**EXERCISE INSTRUCTIONS**
Will you write out the data exactly, excluding every picture?

Data records
▽
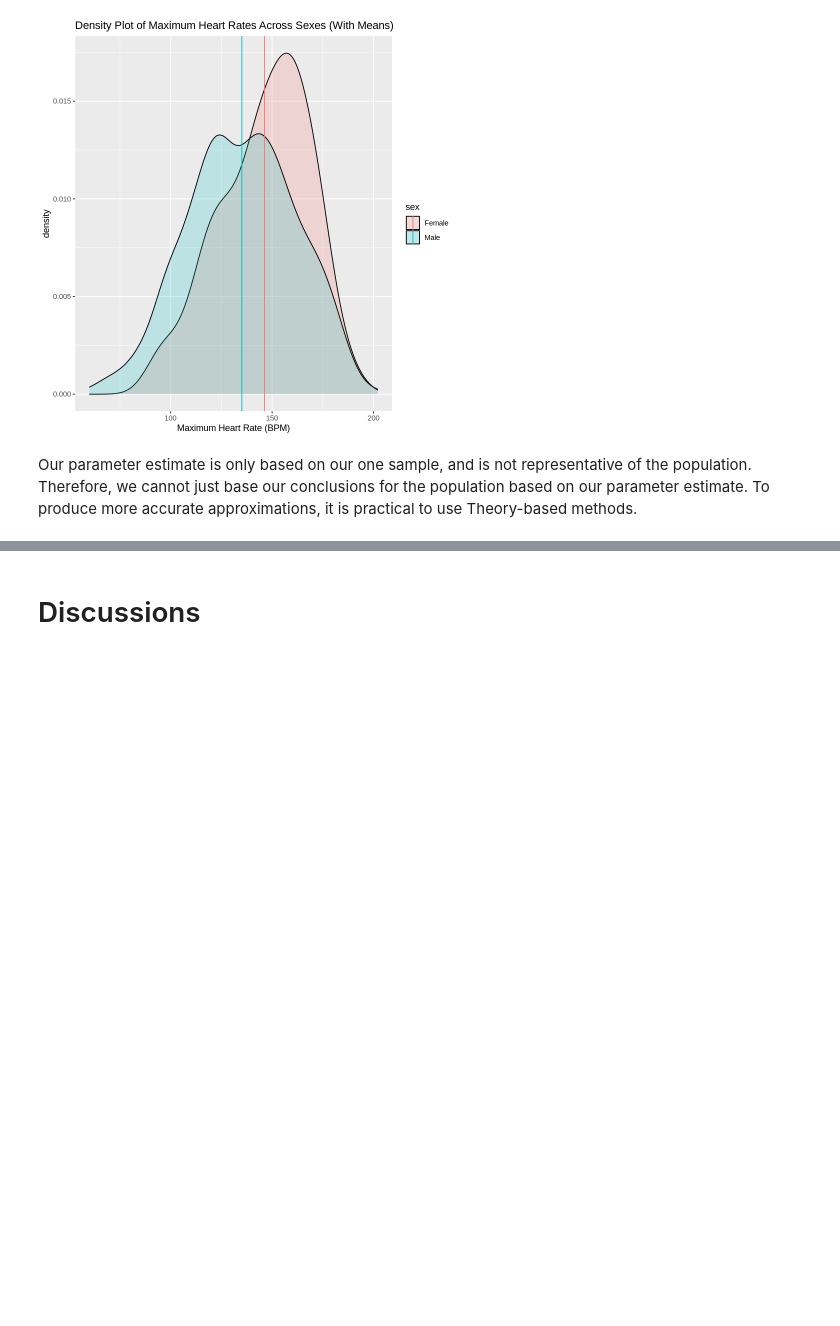
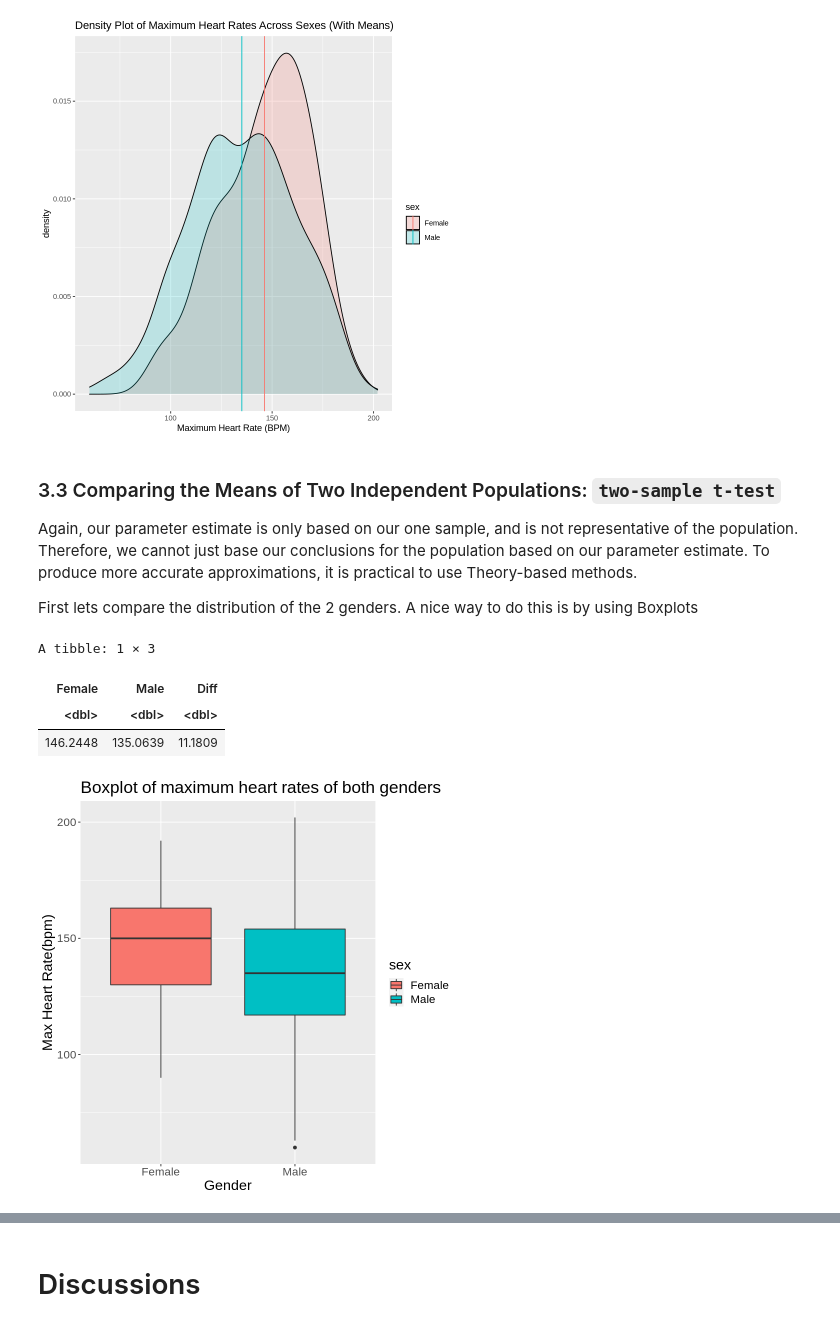
Before and after one commit to glenren/stat_201_group_47, a Jupyter notebook: FinalReport.ipynb, the cells around one changed output, grey strips where cells are left out. Saved outputs shown, nothing was run; the diff lists cells and outputs as text; code cells hidden in the pictures; blank space fills up the shorter version.

Commit message:
Making t-test

```diff
--- a/FinalReport.ipynb
+++ b/FinalReport.ipynb
@@ -96,4 +109,29 @@ max_heart_rate_density_plot
 # %% [output]
 [figure]
 # %% [markdown]
-Our parameter estimate is only based on our one sample, and is not representative of the population. Therefore, we cannot just base our conclusions for the population based on our parameter estimate. To produce more accurate approximations, it is practical to use Theory-based methods.
+### 3.3 Comparing the Means of Two Independent Populations: `two-sample t-test`
+
+Again, our parameter estimate is only based on our one sample, and is not representative of the population. Therefore, we cannot just base our conclusions for the population based on our parameter estimate. To produce more accurate approximations, it is practical to use Theory-based methods.
+
+First lets compare the distribution of the 2 genders. A nice way to do this is by using Boxplots
+# %%
+set.seed(250)
+
+max_heart_rate_boxplots <-
+    data %>%
+    ggplot() +
+    geom_boxplot(aes(sex, max_heart_rate, fill = sex)) +
+    theme(text = element_text(size = 17)) +
+    ggtitle("Boxplot of maximum heart rates of both genders") +
+    xlab("Gender") +
+    ylab("Max Heart Rate(bpm)") #+
+   # guides(fill = FALSE)
+
+max_heart_rate_boxplots
+p_estim
+# %% [output]
+A tibble: 1 × 3
+| Female | Male | Diff |
+| <dbl> | <dbl> | <dbl> |
+| 146.2448 | 135.0639 | 11.1809 |
+[figure, added]
```
Also changed, not shown: parts of 7 cells of this notebook.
△
**RESPONSE TO THE EXERCISE**
Before and after one commit to glenren/stat_201_group_47, a Jupyter notebook: FinalReport.ipynb, the cells around one changed output, grey strips where cells are left out. Saved outputs shown, nothing was run; the diff lists cells and outputs as text; code cells hidden in the pictures; blank space fills up the shorter version.

Commit message:
Making t-test

```diff
--- a/FinalReport.ipynb
+++ b/FinalReport.ipynb
@@ -96,4 +109,29 @@ max_heart_rate_density_plot
 # %% [output]
 [figure]
 # %% [markdown]
-Our parameter estimate is only based on our one sample, and is not representative of the population. Therefore, we cannot just base our conclusions for the population based on our parameter estimate. To produce more accurate approximations, it is practical to use Theory-based methods.
+### 3.3 Comparing the Means of Two Independent Populations: `two-sample t-test`
+
+Again, our parameter estimate is only based on our one sample, and is not representative of the population. Therefore, we cannot just base our conclusions for the population based on our parameter estimate. To produce more accurate approximations, it is practical to use Theory-based methods.
+
+First lets compare the distribution of the 2 genders. A nice way to do this is by using Boxplots
+# %%
+set.seed(250)
+
+max_heart_rate_boxplots <-
+    data %>%
+    ggplot() +
+    geom_boxplot(aes(sex, max_heart_rate, fill = sex)) +
+    theme(text = element_text(size = 17)) +
+    ggtitle("Boxplot of maximum heart rates of both genders") +
+    xlab("Gender") +
+    ylab("Max Heart Rate(bpm)") #+
+   # guides(fill = FALSE)
+
+max_heart_rate_boxplots
+p_estim
+# %% [output]
+A tibble: 1 × 3
+| Female | Male | Diff |
+| <dbl> | <dbl> | <dbl> |
+| 146.2448 | 135.0639 | 11.1809 |
+[figure, added]
```
Also changed, not shown: parts of 7 cells of this notebook.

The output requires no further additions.